This week, the first design tender of the project was awarded for the expansion at the regional hospital. Preliminary site work is underway.
Some people are excited about the CBRM health-care redevelopment plan, while others are worried. I understand that. One way we are addressing these concerns is by actively involving Cape Bretoners in the work.
The project team – led by Cape Bretoners — has met with hundreds of doctors and other health-care professionals and dozens of community groups, from community health boards and service clubs to business leaders and advocacy groups.
A group of patient and family advisors has also joined the project team. These are local people who were asked to represent their communities and bring their voices to the planning table.
Together, these community members, health-care professionals, community health boards and community groups will ensure that we have health-care services and infrastructure in place that work for Cape Breton.
That means replacing aging buildings with modern facilities that not only meet people’s health-care needs but are places where doctors, specialists, nurses and other health-care professionals want to practice. That will make recruiting doctors and other professionals more attractive.
This work is not going to happen overnight. It’s a multi-year project that will cost hundreds of millions of dollars. Redesigning and rebuilding the health-care system in CBRM will be the single biggest health-care investment in the island’s history. It will also create thousands of jobs during the construction phases.
I’m proud of the progress so far but we must keep moving so we can achieve a modern, high-quality health-care system in CBRM.
We’re close to announcing locations and other details for the new, modern medical and long-term care facilities in New Waterford and North Sydney, and the new laundry facility in North Sydney . The tender for the Glace Bay Renal Project, which includes a new, six-chair satellite renal dialysis unit, was awarded to a local company and construction will begin this summer. And in the fall we will issue a call for proposals for the design work on the expansion of the Glace Bay Hospital emergency department.

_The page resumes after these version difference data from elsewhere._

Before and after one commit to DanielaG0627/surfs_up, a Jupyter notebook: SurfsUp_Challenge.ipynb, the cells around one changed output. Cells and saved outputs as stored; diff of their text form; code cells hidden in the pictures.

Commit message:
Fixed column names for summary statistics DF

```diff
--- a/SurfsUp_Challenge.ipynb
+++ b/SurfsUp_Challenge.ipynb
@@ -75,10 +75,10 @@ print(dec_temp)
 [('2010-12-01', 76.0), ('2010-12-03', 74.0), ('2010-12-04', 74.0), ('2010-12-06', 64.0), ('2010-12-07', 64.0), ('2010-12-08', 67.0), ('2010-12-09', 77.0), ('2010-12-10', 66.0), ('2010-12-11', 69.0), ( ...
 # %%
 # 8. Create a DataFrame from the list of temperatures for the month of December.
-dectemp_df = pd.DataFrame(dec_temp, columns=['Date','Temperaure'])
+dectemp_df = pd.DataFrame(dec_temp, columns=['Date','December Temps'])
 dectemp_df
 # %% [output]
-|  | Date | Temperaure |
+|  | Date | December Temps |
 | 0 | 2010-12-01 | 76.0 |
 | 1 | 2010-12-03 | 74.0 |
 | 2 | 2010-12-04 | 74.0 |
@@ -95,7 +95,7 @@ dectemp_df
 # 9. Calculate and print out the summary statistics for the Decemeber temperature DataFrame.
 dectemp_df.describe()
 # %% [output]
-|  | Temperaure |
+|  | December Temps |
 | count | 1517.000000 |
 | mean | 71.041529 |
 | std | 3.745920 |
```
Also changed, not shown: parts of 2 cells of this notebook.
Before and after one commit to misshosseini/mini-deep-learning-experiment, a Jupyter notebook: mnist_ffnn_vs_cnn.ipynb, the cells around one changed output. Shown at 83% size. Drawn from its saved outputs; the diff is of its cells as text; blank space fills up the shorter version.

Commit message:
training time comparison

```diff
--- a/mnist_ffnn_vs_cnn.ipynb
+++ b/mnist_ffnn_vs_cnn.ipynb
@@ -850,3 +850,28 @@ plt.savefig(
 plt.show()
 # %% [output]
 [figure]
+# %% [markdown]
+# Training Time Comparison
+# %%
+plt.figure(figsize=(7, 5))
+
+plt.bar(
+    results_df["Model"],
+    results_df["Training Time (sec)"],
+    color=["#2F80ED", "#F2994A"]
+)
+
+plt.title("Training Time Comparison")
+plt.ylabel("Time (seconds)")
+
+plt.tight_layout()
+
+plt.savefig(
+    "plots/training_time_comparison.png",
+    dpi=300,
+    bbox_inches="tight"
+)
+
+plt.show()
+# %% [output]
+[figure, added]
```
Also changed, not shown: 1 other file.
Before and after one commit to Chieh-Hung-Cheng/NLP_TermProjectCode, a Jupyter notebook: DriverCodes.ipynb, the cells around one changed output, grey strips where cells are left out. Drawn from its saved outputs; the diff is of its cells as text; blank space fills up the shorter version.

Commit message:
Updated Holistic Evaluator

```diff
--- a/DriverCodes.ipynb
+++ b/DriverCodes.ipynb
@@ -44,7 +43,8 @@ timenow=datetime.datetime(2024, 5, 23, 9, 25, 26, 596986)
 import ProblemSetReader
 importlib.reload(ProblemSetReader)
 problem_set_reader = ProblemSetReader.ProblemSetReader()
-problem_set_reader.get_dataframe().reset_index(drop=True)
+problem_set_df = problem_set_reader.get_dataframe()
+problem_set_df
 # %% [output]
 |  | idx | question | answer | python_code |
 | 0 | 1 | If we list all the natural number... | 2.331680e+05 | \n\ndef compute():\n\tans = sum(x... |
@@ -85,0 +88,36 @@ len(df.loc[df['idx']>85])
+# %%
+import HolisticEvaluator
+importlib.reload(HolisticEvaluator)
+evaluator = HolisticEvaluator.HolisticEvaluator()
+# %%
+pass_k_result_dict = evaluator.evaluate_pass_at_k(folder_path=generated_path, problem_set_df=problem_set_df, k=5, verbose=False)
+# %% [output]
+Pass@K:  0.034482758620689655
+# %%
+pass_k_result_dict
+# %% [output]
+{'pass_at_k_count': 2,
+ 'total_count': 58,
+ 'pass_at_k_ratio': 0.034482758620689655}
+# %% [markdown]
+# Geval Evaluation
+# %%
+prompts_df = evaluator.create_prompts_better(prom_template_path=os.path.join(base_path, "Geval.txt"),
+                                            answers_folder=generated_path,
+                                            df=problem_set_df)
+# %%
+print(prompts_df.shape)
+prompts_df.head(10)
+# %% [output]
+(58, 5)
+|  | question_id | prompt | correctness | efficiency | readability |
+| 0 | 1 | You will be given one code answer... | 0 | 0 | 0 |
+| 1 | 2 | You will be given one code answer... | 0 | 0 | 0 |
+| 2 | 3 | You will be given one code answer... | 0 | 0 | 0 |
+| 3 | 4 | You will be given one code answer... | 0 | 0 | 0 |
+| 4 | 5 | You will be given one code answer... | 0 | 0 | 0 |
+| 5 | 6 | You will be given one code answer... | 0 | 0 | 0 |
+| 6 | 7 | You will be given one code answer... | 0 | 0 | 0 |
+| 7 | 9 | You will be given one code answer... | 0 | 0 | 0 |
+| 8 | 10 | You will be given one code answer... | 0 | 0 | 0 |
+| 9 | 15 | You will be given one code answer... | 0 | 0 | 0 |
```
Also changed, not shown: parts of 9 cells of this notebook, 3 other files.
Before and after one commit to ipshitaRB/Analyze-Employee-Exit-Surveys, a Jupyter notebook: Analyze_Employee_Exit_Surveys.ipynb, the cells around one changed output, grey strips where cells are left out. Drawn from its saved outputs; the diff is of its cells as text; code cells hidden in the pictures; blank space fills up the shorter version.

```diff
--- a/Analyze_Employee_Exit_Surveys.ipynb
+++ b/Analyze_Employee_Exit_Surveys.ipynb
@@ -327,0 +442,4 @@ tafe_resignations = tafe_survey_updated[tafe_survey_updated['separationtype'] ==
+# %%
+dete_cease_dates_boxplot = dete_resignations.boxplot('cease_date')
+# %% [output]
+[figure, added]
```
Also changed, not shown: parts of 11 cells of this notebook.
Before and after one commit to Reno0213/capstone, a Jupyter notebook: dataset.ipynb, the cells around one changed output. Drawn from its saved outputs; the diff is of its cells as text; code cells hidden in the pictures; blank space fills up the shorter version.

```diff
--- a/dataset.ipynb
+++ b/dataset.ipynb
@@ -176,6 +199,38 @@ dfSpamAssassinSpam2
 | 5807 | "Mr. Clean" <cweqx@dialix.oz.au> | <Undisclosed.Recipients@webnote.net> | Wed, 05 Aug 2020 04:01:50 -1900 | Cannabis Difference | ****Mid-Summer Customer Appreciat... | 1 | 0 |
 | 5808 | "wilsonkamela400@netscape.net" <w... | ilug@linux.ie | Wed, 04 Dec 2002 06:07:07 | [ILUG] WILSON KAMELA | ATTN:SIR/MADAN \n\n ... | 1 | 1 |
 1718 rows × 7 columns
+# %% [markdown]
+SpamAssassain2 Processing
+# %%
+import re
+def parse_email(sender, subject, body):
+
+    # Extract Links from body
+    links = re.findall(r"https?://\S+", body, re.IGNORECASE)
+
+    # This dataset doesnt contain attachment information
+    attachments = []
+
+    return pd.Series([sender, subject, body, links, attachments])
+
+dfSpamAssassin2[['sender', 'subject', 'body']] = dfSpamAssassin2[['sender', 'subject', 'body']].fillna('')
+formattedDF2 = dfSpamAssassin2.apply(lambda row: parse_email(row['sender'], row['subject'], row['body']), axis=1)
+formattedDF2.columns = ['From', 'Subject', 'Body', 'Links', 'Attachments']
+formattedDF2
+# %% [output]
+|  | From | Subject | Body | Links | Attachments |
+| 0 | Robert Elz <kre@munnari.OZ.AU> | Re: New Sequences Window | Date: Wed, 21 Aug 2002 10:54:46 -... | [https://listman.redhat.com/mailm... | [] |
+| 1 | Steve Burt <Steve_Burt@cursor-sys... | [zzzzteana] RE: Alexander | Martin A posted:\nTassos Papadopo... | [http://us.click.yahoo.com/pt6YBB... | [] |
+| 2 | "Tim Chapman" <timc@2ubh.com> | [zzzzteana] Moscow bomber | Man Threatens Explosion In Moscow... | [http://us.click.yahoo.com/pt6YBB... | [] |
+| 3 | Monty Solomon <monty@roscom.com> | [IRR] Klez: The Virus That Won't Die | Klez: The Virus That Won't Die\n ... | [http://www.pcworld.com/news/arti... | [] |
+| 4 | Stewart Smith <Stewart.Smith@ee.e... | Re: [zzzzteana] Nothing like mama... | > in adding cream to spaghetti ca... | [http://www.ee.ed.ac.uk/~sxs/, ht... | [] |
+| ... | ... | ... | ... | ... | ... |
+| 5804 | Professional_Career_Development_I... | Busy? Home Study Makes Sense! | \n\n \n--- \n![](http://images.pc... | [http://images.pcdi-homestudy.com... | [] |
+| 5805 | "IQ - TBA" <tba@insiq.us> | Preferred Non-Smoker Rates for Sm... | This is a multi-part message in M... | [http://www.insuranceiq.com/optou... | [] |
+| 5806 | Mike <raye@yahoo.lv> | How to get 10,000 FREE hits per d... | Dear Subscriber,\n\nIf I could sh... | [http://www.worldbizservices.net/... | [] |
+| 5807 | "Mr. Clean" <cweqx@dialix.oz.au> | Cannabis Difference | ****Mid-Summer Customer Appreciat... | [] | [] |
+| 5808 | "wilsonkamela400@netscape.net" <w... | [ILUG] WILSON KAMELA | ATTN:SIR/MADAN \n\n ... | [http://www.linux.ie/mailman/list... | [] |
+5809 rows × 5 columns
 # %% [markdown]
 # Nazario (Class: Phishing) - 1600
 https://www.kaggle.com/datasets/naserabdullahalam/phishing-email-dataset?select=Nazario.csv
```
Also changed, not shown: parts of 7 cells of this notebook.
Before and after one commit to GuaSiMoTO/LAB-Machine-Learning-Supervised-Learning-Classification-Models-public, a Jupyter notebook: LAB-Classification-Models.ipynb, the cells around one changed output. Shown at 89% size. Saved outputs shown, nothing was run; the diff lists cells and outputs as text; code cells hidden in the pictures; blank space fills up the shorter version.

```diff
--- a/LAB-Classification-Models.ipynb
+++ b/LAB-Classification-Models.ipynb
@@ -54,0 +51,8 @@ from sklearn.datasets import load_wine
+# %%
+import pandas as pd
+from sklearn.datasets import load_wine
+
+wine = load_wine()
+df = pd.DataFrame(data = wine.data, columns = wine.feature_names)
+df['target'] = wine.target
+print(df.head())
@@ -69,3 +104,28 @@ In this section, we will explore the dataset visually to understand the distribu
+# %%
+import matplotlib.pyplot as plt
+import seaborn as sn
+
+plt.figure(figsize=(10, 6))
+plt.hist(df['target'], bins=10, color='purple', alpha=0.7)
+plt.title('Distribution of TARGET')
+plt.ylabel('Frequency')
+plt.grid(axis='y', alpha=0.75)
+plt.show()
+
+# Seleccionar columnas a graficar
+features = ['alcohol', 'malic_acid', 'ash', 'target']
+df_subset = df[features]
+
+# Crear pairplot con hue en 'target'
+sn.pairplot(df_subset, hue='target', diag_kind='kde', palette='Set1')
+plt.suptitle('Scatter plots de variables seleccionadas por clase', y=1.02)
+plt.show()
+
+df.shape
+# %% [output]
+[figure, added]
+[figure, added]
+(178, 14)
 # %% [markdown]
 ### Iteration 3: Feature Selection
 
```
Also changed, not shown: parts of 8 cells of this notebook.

I’m optimistic about the future. I hope Cape Bretoners can be too, and I appreciate your patience as we all work together to deliver a better and brighter health-care future for Cape Breton.